</ref> This incident allegedly forced Otter to abandon an anticipated run for governor in 1994 and instead seek re-election for lieutenant governor.<ref>

</ref>

Electoral history

Idaho Lieutenant Governor: Results 1986–1998
|Year |Democratic |Votes |Pct |Republican |Votes |Pct |3rd Party |Party |Votes |Pct
1986

|

align=“right” |

|

|

align=“right” |

|

1990

align=center colspan=3|(unopposed)

|

(inc.)

align=“right” |246,132

|100%

1994

|

align=“right” |191,625

|47.4%

|

(inc.)

align=“right” |213,009

|52.6%

1998

|

align=“right” |133,688

|35.6%

|

(inc.)

align=“right” |225,704

|60.2%

|

|American Heritage

align=“right” |15,769

align=“right” |4.2%

: Results 2000–2004

|Year |Democratic |Votes |Pct |Republican |Votes |Pct |3rd Party |Party |Votes |Pct |3rd Party |Party |Votes |Pct
2000

|

align=“right” |84,080

|31.4%

|

align=“right” |173,743

|64.8%

|

|Libertarian

align=“right” |6,093

align=“right” |2.3%

|

|Reform

align=“right” |4,200

align=“right” |1.6%

2002

|

align=“right” |80,269

|38.9%

|

(inc.)

align=“right” |120,743

|58.6%

|

|Libertarian

align=“right” |5,129

align=“right” |2.5%

2004

|

align=“right” |90,927

|30.5%

|

(inc.)

align=“right” |207,662

|69.5%

1942 births American libertarians American Roman Catholics College of Idaho alumni Governors of Idaho Idaho Republicans Lieutenant Governors of Idaho Living people Members of the Idaho House of Representatives Members of the United States House of Representatives from Idaho People from Boise, Idaho People from Caldwell, Idaho Republican Party state governors of the United States

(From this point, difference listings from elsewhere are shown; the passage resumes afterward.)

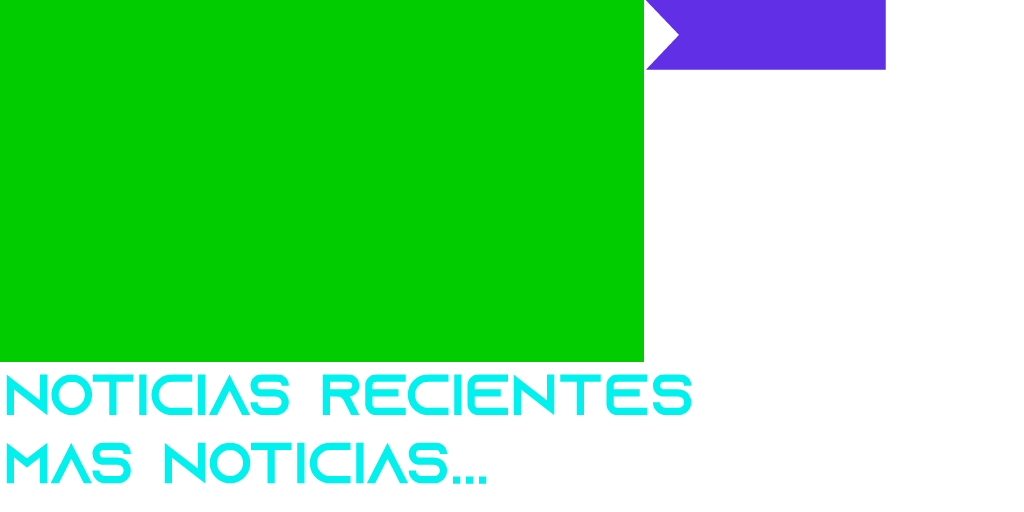
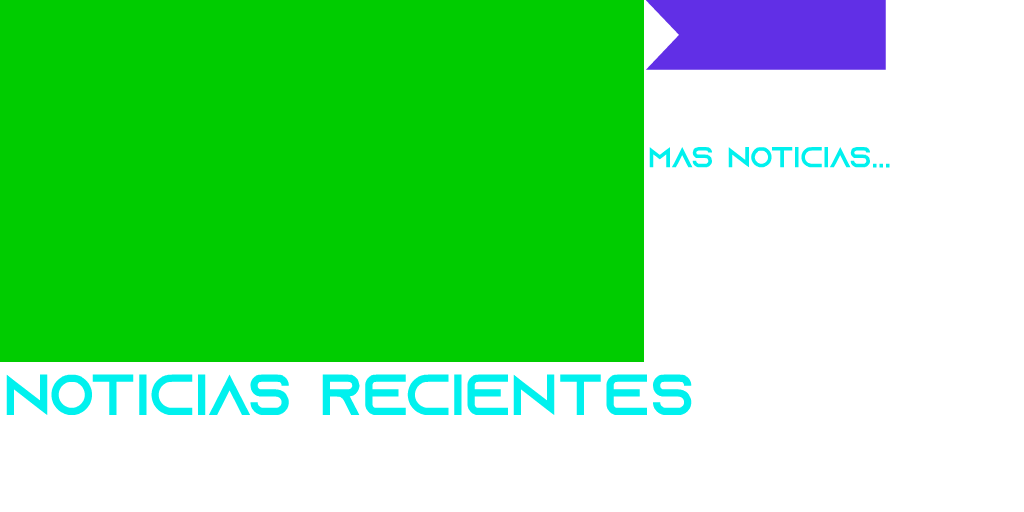
Add files via upload

Changed region(s): [[0.1562, 0.8438, 0.4688, 0.9688], [0.625, 0.2812, 0.875, 0.3438], [0.0, 0.8438, 0.125, 0.9688]]

diff --git a/sng2/cuerpo.js b/sng2/cuerpo.js
@@ -3,7 +3,7 @@
 var p; // shortcut to reference prototypes
 var lib={};var ss={};var img={};
 lib.ssMetadata = [
-		{name:"cuerpo_atlas_1", frames: [[0,432,494,66],[0,364,699,66],[646,72,173,67],[646,0,240,70],[646,141,37,33],[0,0,644,362]]},
+		{name:"cuerpo_atlas_1", frames: [[0,364,699,66],[646,72,173,67],[646,0,240,70],[821,72,37,33],[646,141,247,33],[0,0,644,362]]},
 		{name:"cuerpo_atlas_2", frames: [[0,0,1503,1789]]}
 ];
 
@@ -28,16 +28,9 @@ lib.ssMetadata = [
 
 
 
-(lib.CachedBmp_5 = function() {
-	this.initialize(ss["cuerpo_atlas_1"]);
-	this.gotoAndStop(0);
-}).prototype = p = new cjs.Sprite();
-
-
-
 (lib.CachedBmp_4 = function() {
 	this.initialize(ss["cuerpo_atlas_1"]);
-	this.gotoAndStop(1);
+	this.gotoAndStop(0);
 }).prototype = p = new cjs.Sprite();
 
 
@@ -51,19 +44,26 @@ lib.ssMetadata = [
 
 (lib.CachedBmp_2 = function() {
 	this.initialize(ss["cuerpo_atlas_1"]);
-	this.gotoAndStop(2);
+	this.gotoAndStop(1);
 }).prototype = p = new cjs.Sprite();
 
 
 
 (lib.CachedBmp_1 = function() {
 	this.initialize(ss["cuerpo_atlas_1"]);
-	this.gotoAndStop(3);
+	this.gotoAndStop(2);
 }).prototype = p = new cjs.Sprite();
 
 
 
 (lib.Mapadebits13 = function() {
+	this.initialize(ss["cuerpo_atlas_1"]);
+	this.gotoAndStop(3);
+}).prototype = p = new cjs.Sprite();
+
+
+
+(lib.Mapadebits14 = function() {
 	this.initialize(ss["cuerpo_atlas_1"]);
 	this.gotoAndStop(4);
 }).prototype = p = new cjs.Sprite();
@@ -91,6 +91,29 @@ function getMCSymbolPrototype(symbol, nominalBounds, frameBounds) {
 	prototype.frameBounds = frameBounds;
 	return prototype;
 	}
+
+
+(lib.Símbolo71 = function(mode,startPosition,loop,reversed) {
+if (loop == null) { loop = true; }
+if (reversed == null) { reversed = false; }
+	var props = new Object();
+	props.mode = mode;
+	props.startPosition = startPosition;
+	props.labels = {};
+	props.loop = loop;
+	props.reversed = reversed;
+	cjs.MovieClip.apply(this,[props]);
+
+	// Capa_1
+	this.shape = new cjs.Shape();
+	this.shape.graphics.f("#000000").s().p("A07DcIAAm3MAp3AAAIAAG3g");
+	this.shape.setTransform(134,21.95);
+
+	this.timeline.addTween(cjs.Tween.get(this.shape).wait(1));
+
+	this._renderFirstFrame();
+
+}).prototype = getMCSymbolPrototype(lib.Símbolo71, new cjs.Rectangle(0,0,268,43.9), null);
 
 
 (lib.Símbolo62 = function(mode,startPosition,loop,reversed) {
@@ -182,34 +205,6 @@ if (reversed == null) { reversed = false; }
 	this._renderFirstFrame();
 
 }).prototype = getMCSymbolPrototype(lib.Símbolo54, new cjs.Rectangle(0,0,26.3,26.3), null);
-
-
-(lib.Símbolo40 = function(mode,startPosition,loop,reversed) {
-if (loop == null) { loop = true; }
-if (reversed == null) { reversed = false; }
-	var props = new Object();
-	props.mode = mode;
-	props.startPosition = startPosition;
-	props.labels = {};
-	props.loop = loop;
-	props.reversed = reversed;
-	cjs.MovieClip.apply(this,[props]);
-
-	// Capa_1
-	this.instance = new lib.CachedBmp_5();
-	this.instance.setTransform(468.85,822.2,0.5,0.5);
-
-	this.instance_1 = new lib.CachedBmp_4();
-	this.instance_1.setTransform(27.9,31.35,0.5,0.5);
-
-	this.instance_2 = new lib.CachedBmp_3();
-	this.instance_2.setTransform(-2,-0.45,0.5,0.5);
-
-	this.timeline.addTween(cjs.Tween.get({}).to({state:[{t:this.instance_2},{t:this.instance_1},{t:this.instance}]}).wait(1));
-
-	this._renderFirstFrame();
-
-}).prototype = getMCSymbolPrototype(lib.Símbolo40, new cjs.Rectangle(-2,-0.4,751.5,894.5), null);
 
 
 (lib.Símbolo30 = function(mode,startPosition,loop,reversed) {
@@ -332,6 +327,34 @@ if (reversed == null) { reversed = false; }
 p.nominalBounds = new cjs.Rectangle(-28.4,-27.6,56.8,55.3);
 
 
+(lib.Símbolo70 = function(mode,startPosition,loop,reversed) {
+if (loop == null) { loop = true; }
+if (reversed == null) { reversed = false; }
+	var props = new Object();
+	props.mode = mode;
+	props.startPosition = startPosition;
+	props.labels = {};
+	props.loop = loop;
+	props.reversed = reversed;
+	cjs.MovieClip.apply(this,[props]);
+
+	// Capa_1
+	this.instance = new lib.Mapadebits14();
+
+	this.timeline.addTween(cjs.Tween.get(this.instance).wait(1));
+
+	// Capa_2
+	this.instance_1 = new lib.Símbolo71();
+	this.instance_1.setTransform(118.65,15.15,1,1,0,0,0,134,21.9);
+	this.instance_1.alpha = 0.0117;
+
+	this.timeline.addTween(cjs.Tween.get(this.instance_1).wait(1));
+
+	this._renderFirstFrame();
+
+}).prototype = getMCSymbolPrototype(lib.Símbolo70, new cjs.Rectangle(-15.3,-6.7,268,43.900000000000006), null);
+
+
 (lib.Símbolo56 = function(mode,startPosition,loop,reversed) {
 if (loop == null) { loop = true; }
 if (reversed == null) { reversed = false; }
@@ -353,6 +376,58 @@ if (reversed == null) { reversed = false; }
 	this._renderFirstFrame();
 
 }).prototype = getMCSymbolPrototype(lib.Símbolo56, new cjs.Rectangle(-4,-111,160.6,399.8), null);
+
+
+(lib.Símbolo40 = function(mode,startPosition,loop,reversed) {
+if (loop == null) { loop = true; }
+if (reversed == null) { reversed = false; }
+	var props = new Object();
+	props.mode = mode;
+	props.startPosition = startPosition;
+	props.labels = {};
+	props.loop = loop;
+	props.reversed = reversed;
+	cjs.MovieClip.apply(this,[props]);
+
+	this.isSingleFrame = false;
+	// timeline functions:
+	this.frame_0 = function() {
+		if(this.isSingleFrame) {
+			return;
+		}
+		if(this.totalFrames == 1) {
+			this.isSingleFrame = true;
+		}
+		this.bt1.addEventListener("click", abrirLink1.bind(this));
+		
+		function abrirLink1() {
+			
+				
+				window.parent.location.href = "noticias.html";
+		
+		    
+		}
+	}
+
+	// actions tween:
+	this.timeline.addTween(cjs.Tween.get(this).call(this.frame_0).wait(1));
+
+	// Capa_1
+	this.bt1 = new lib.Símbolo70();
+	this.bt1.name = "bt1";
+	this.bt1.setTransform(592.5,838.5,1,1,0,0,0,123.5,16.5);
+
+	this.instance = new lib.CachedBmp_4();
+	this.instance.setTransform(27.9,31.35,0.5,0.5);
+
+	this.instance_1 = new lib.CachedBmp_3();
+	this.instance_1.setTransform(-2,-0.45,0.5,0.5);
+
+	this.timeline.addTween(cjs.Tween.get({}).to({state:[{t:this.instance_1},{t:this.instance},{t:this.bt1}]}).wait(1));
+
+	this._renderFirstFrame();
+
+}).prototype = getMCSymbolPrototype(lib.Símbolo40, new cjs.Rectangle(-2,-0.4,751.5,894.5), null);
 
 
 (lib.Símbolo35 = function(mode,startPosition,loop,reversed) {
@@ -1452,7 +1527,7 @@ if (reversed == null) { reversed = false; }
 				localStorage.setItem('clave', this.miindexx.text);
 				
 				//window.location.href = "noticia.html";
-				window.open("noticias/noticia.html", "_blank");
+				window.open("noticia.html", "_blank");
 				
 				
 						
@@ -1490,19 +1565,19 @@ if (reversed == null) { reversed = false; }
 	this.titulo.parent = this;
 	this.titulo.setTransform(158.95,38.8401,0.8354,0.8354);
 
-	this.titulonulo = new cjs.Text("", "15px 'Arial'");
+	this.titulonulo = new cjs.Text("", "15px 'Arial'", "#FFFFFF");
 	this.titulonulo.name = "titulonulo";
 	this.titulonulo.lineHeight = 19;
 	this.titulonulo.lineWidth = 60;
 	this.titulonulo.parent = this;
-	this.titulonulo.setTransform(-205.3,66.8401,0.8354,0.8354);
+	this.titulonulo.setTransform(-220.25,55.2901,0.8354,0.8354);
 
 	this.miindexx = new cjs.Text("", "15px 'Arial'", "#FFFFFF");
 	this.miindexx.name = "miindexx";
 	this.miindexx.lineHeight = 19;
 	this.miindexx.lineWidth = 44;
 	this.miindexx.parent = this;
-	this.miindexx.setTransform(-130.9,65.9);
+	this.miindexx.setTransform(-145.85,54.35);
 
 	this.timeline.addTween(cjs.Tween.get({}).to({state:[{t:this.miindexx},{t:this.titulonulo},{t:this.titulo},{t:this.foto},{t:this.bt}]}).to({state:[]},2).wait(1));
 
@@ -1515,7 +1590,7 @@ if (reversed == null) { reversed = false; }
 	this._renderFirstFrame();
 
 }).prototype = p = new cjs.MovieClip();
-p.nominalBounds = new cjs.Rectangle(-206.9,34.9,753,90.30000000000001);
+p.nominalBounds = new cjs.Rectangle(-221.9,34.9,768,90.30000000000001);
 
 
 // stage content:
@@ -1648,18 +1723,10 @@ if (reversed == null) { reversed = false; }
 
 	this.timeline.addTween(cjs.Tween.get({}).to({state:[{t:this.miindexx},{t:this.n2},{t:this.n3},{t:this.n4},{t:this.n5},{t:this.n6},{t:this.n1},{t:this.sumador}]}).wait(6));
 
-	// Capa_1
+	// Capa_4
 	this.noti6 = new lib.Símbolo5copia();
 	this.noti6.name = "noti6";
 	this.noti6.setTransform(-45.6,1045.75,1.0531,1.0848,0,0,0,322.1,181.2);
-
-	this.noticianumero = new cjs.Text("0", "25px 'Arial'", "#FFFFFF");
-	this.noticianumero.name = "noticianumero";
-	this.noticianumero.textAlign = "center";
-	this.noticianumero.lineHeight = 30;
-	this.noticianumero.lineWidth = 75;
-	this.noticianumero.parent = this;
-	this.noticianumero.setTransform(104.15,824.5);
 
 	this.noti5 = new lib.Símbolo5copia();
 	this.noti5.name = "noti5";
@@ -1681,6 +1748,17 @@ if (reversed == null) { reversed = false; }
 	this.noti1.name = "noti1";
 	this.noti1.setTransform(375.55,258.75,1.0531,1.0848,0,0,0,322.1,181.2);
 
+	this.timeline.addTween(cjs.Tween.get({}).to({state:[]}).to({state:[{t:this.noti1},{t:this.noti2},{t:this.noti3},{t:this.noti4},{t:this.noti5},{t:this.noti6}]},1).wait(5));
+
+	// Capa_1
+	this.noticianumero = new cjs.Text("0", "25px 'Arial'", "#FFFFFF");
+	this.noticianumero.name = "noticianumero";
+	this.noticianumero.textAlign = "center";
+	this.noticianumero.lineHeight = 30;
+	this.noticianumero.lineWidth = 75;
+	this.noticianumero.parent = this;
+	this.noticianumero.setTransform(104.15,824.5);
+
 	this.banner2 = new lib.Símbolo60();
 	this.banner2.name = "banner2";
 	this.banner2.setTransform(831,627.05,1,1,0,0,0,165.2,141.6);
@@ -1693,12 +1771,12 @@ if (reversed == null) { reversed = false; }
 	this.instance.setTransform(322.85,395.15,0.8354,0.8354,0,0,0,375.8,446.4);
 	this.instance.cache(-4,-2,756,899);
 
-	this.timeline.addTween(cjs.Tween.get({}).to({state:[{t:this.instance},{t:this.banner1},{t:this.banner2},{t:this.noti1},{t:this.noti2},{t:this.noti3},{t:this.noti4},{t:this.noti5},{t:this.noticianumero},{t:this.noti6}]}).wait(6));
+	this.timeline.addTween(cjs.Tween.get({}).to({state:[{t:this.instance},{t:this.banner1},{t:this.banner2},{t:this.noticianumero}]}).wait(6));
 
 	this._renderFirstFrame();
 
 }).prototype = p = new lib.AnMovieClip();
-p.nominalBounds = new cjs.Rectangle(-102.7,1.6,1631.7,983.4);
+p.nominalBounds = new cjs.Rectangle(-118.5,1.6,1647.5,983.4);
 // library properties:
 lib.properties = {
 	id: '007C07B9106FCC43B531BF4146B0BD81',
@@ -1708,8 +1786,8 @@ lib.properties = {
 	color: "#0A001D",
 	opacity: 1.00,
 	manifest: [
-		{src:"images/cuerpo_atlas_1.png?1708483198509", id:"cuerpo_atlas_1"},
-		{src:"images/cuerpo_atlas_2.png?1708483198509", id:"cuerpo_atlas_2"}
+		{src:"images/cuerpo_atlas_1.png?1708484410764", id:"cuerpo_atlas_1"},
+		{src:"images/cuerpo_atlas_2.png?1708484410764", id:"cuerpo_atlas_2"}
 	],
 	preloads: []
 };

diff --git a/sng2/cuerpo.html b/sng2/cuerpo.html
@@ -21,7 +21,7 @@
   }
 </style>
 <script src="https://code.createjs.com/1.0.0/createjs.min.js"></script>
-<script src="cuerpo.js?1708483198599"></script>
+<script src="cuerpo.js?1708484410860"></script>
 <script>
 var canvas, stage, exportRoot, anim_container, dom_overlay_container, fnStartAnimation;
 function init() {
@@ -74,6 +74,6 @@ function handleComplete(evt,comp) {
 		<div id="dom_overlay_container" style="pointer-events:none; overflow:hidden; width:1000px; height:790px; position: absolute; left: 0px; top: 0px; display: none;">
 		</div>
 	</div>
-    <div id='_preload_div_' style='position:absolute; top:0; left:0; display: inline-block; height:790px; width: 1000px; text-align: center;'>	<span style='display: inline-block; height: 100%; vertical-align: middle;'></span>	<img src=images/_preloader.gif?1708483198600 style='vertical-align: middle; max-height: 100%'/></div>
+    <div id='_preload_div_' style='position:absolute; top:0; left:0; display: inline-block; height:790px; width: 1000px; text-align: center;'>	<span style='display: inline-block; height: 100%; vertical-align: middle;'></span>	<img src=images/_preloader.gif?1708484410861 style='vertical-align: middle; max-height: 100%'/></div>
 </body>
 </html>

butch_otter.txt · Last modified: 2020/03/12 18:32 (external edit)

Idaho Governor: Results 2006–2010
|Year |Democratic |Votes |Pct |Republican |Votes |Pct |3rd Party |Party |Votes |Pct |3rd Party |Party |Votes |Pct
2006

|Jerry Brady

align=“right” |198,845

|44.1%

|

align=“right” |237,437

|52.7%

|

|Constitution

align=“right” |7,309

align=“right” |1.6%

|

|Libertarian

align=“right” |7,241

align=“right” |1.6%

2010

|Keith G. Allred

align=“right” |148,680

|32.9%

|

(inc.)

align=“right” |267,483

|59.1%

|Jana Kemp

|Independent

align=“right” |26,655

align=“right” |5.9%

|Ted Dunlap

|Libertarian

align=“right” |5,867

align=“right” |1.3%

==References==

==External links==

;U.S. Representative 2001–2007

}}